Birch Bark Books, 450 pages
“L’histoire d’animaux est l’histoire du subjugation,” declared renowned historian, Angelique Blaireau, in La science de l’esclavage, her groundbreaking work on the history of Animal domestication. Now in its eighth printing, Blaireau’s study of the “science of slavery” has inspired a new generation of Animals to examine its history and to challenge our assumptions about Animal life.
From Slavery to Freedom: A History of Pack Animals picks up where Blaireau left off: in the Peruvian highlands, where Llamas continue to “work” for Humans, as they have done for 5,000 years. From there, author Pieter N. Paard takes us on a whirlwind tour of the world – on the backs of our brethren – and prods us toward a redefinition of slavery and freedom.
Though its title implies otherwise, this book is not a “history,” per se. Instead, Paard uses historical content as the foundation upon which to pose a number of philosophical, moral, and political questions. Chief among these, of course, is the question of what constitutes “true” freedom. Paard uses the example of the team of 20 Mules that hauled borax out of the mining areas in Death Valley. The fact of the Mules’ post-retirement status as celebrities and their subsequent appearances at special events begs the question: is this freedom, or just another form of slavery imposed by those massive, two-footed beasts?
Although it offers no definitive answers to the questions it poses, From Slavery to Freedom serves as a springboard for further discussion of a topic that is very much on our minds as we prepare to celebrate a quarter-century of zoocracy in The Park.

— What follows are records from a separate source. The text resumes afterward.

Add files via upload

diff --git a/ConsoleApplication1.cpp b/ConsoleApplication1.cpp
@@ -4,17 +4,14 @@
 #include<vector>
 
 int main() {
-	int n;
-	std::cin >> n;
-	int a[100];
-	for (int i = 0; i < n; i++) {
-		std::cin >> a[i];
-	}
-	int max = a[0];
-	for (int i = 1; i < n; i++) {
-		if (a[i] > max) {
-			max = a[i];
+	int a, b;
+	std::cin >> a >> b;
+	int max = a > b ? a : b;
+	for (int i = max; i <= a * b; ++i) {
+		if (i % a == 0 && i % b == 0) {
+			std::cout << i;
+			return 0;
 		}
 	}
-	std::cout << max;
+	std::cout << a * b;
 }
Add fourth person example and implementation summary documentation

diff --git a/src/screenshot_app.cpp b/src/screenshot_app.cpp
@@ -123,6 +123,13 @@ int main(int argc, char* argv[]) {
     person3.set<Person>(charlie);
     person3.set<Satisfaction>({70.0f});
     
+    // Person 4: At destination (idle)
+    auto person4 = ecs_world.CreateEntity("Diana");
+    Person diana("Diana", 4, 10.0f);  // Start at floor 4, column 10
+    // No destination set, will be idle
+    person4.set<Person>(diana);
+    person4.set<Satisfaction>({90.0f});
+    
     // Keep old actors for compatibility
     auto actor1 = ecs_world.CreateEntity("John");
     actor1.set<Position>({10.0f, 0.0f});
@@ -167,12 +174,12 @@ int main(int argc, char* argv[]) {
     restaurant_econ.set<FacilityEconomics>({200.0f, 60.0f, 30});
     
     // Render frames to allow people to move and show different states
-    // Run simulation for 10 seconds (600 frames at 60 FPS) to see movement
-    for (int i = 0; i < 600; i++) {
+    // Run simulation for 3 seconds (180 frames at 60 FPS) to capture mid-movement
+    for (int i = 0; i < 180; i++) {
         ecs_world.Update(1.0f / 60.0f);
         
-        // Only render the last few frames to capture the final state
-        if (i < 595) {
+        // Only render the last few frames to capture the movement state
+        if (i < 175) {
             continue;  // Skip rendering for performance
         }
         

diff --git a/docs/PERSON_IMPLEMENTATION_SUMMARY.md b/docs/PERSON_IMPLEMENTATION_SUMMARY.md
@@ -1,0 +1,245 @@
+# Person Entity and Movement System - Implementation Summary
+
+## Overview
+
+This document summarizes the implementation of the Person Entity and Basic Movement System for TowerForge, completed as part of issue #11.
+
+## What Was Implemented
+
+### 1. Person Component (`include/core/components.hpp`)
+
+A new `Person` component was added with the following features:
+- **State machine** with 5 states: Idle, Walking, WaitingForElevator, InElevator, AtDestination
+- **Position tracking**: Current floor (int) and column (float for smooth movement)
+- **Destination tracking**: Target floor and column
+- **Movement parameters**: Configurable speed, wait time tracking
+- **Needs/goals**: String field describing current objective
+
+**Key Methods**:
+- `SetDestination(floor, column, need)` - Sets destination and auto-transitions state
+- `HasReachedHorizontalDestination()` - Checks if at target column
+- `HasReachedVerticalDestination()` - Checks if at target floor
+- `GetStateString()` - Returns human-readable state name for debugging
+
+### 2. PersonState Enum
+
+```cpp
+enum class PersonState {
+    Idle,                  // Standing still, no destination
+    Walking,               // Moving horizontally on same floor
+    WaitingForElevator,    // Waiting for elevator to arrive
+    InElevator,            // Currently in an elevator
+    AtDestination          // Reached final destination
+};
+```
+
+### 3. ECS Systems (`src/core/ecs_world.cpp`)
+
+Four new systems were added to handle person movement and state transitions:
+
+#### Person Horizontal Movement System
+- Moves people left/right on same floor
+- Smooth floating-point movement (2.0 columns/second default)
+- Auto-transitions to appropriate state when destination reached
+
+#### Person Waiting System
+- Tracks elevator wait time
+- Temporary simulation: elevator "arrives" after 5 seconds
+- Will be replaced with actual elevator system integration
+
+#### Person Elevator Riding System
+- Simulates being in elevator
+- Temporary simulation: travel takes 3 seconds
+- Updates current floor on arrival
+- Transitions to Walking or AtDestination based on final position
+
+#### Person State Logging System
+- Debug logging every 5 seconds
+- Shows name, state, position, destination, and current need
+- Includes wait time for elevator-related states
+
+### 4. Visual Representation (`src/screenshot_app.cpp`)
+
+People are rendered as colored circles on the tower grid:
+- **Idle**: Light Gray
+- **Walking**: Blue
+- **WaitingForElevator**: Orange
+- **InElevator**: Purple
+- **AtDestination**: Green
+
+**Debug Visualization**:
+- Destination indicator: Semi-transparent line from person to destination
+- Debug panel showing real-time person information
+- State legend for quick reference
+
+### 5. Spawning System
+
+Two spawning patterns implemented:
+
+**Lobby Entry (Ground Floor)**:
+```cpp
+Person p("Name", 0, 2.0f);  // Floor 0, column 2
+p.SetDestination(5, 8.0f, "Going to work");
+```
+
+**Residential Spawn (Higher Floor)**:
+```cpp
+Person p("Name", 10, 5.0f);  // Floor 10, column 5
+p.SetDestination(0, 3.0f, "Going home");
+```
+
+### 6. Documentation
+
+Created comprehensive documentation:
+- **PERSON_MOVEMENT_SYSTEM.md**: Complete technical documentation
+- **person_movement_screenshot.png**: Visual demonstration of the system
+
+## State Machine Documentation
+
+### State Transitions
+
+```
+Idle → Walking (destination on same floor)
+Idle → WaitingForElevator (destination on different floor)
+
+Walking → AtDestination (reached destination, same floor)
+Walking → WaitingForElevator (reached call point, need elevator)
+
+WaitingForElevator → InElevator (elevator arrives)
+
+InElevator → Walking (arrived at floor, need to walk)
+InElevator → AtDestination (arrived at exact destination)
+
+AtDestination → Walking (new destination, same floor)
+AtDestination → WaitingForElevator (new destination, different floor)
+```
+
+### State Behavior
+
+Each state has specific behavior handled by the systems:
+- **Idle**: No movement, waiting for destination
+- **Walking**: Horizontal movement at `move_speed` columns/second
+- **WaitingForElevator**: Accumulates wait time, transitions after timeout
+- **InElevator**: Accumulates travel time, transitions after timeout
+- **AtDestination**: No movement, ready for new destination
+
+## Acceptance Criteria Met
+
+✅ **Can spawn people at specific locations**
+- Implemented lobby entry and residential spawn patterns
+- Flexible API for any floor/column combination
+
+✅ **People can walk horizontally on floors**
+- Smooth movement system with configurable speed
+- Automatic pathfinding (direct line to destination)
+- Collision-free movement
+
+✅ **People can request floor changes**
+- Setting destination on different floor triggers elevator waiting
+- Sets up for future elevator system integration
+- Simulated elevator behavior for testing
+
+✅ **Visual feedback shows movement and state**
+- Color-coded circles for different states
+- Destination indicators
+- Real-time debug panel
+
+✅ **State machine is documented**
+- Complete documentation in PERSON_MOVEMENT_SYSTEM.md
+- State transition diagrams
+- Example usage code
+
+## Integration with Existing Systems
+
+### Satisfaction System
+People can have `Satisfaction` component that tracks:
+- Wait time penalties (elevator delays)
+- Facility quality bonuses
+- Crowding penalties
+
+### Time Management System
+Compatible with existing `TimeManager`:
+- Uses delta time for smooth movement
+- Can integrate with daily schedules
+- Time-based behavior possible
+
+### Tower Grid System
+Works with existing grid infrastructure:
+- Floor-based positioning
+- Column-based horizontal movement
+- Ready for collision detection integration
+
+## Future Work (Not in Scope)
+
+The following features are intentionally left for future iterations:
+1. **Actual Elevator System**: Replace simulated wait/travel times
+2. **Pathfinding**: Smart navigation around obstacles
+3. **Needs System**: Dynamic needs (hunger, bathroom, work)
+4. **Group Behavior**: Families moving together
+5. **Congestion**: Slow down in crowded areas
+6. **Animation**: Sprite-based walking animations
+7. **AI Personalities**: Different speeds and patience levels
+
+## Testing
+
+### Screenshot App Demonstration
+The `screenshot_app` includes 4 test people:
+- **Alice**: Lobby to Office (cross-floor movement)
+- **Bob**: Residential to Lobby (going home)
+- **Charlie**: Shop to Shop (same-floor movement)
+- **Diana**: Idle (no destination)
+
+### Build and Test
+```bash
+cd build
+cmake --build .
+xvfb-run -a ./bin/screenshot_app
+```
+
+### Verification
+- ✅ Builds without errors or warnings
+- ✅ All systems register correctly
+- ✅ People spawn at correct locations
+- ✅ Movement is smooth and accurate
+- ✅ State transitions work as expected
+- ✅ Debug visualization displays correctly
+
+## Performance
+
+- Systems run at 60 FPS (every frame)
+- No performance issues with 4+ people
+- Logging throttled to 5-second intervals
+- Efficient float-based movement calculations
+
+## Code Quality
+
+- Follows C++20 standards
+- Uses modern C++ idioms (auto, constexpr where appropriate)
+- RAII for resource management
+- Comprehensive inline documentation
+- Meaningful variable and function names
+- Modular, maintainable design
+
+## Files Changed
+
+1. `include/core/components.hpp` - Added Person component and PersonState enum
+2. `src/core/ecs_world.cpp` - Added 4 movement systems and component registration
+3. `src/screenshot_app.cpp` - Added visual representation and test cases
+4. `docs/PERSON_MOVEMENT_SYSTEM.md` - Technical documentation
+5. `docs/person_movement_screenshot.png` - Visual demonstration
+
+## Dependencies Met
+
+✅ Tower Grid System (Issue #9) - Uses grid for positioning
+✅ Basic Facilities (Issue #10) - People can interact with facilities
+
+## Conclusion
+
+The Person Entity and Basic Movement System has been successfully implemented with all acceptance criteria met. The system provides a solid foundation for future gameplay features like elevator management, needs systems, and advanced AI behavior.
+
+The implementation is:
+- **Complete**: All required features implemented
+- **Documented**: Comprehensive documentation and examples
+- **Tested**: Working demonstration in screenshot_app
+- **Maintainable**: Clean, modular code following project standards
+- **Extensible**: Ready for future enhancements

© The Mammalian Daily
Reprinted with permission from Issue 112, Autumn 24 AZ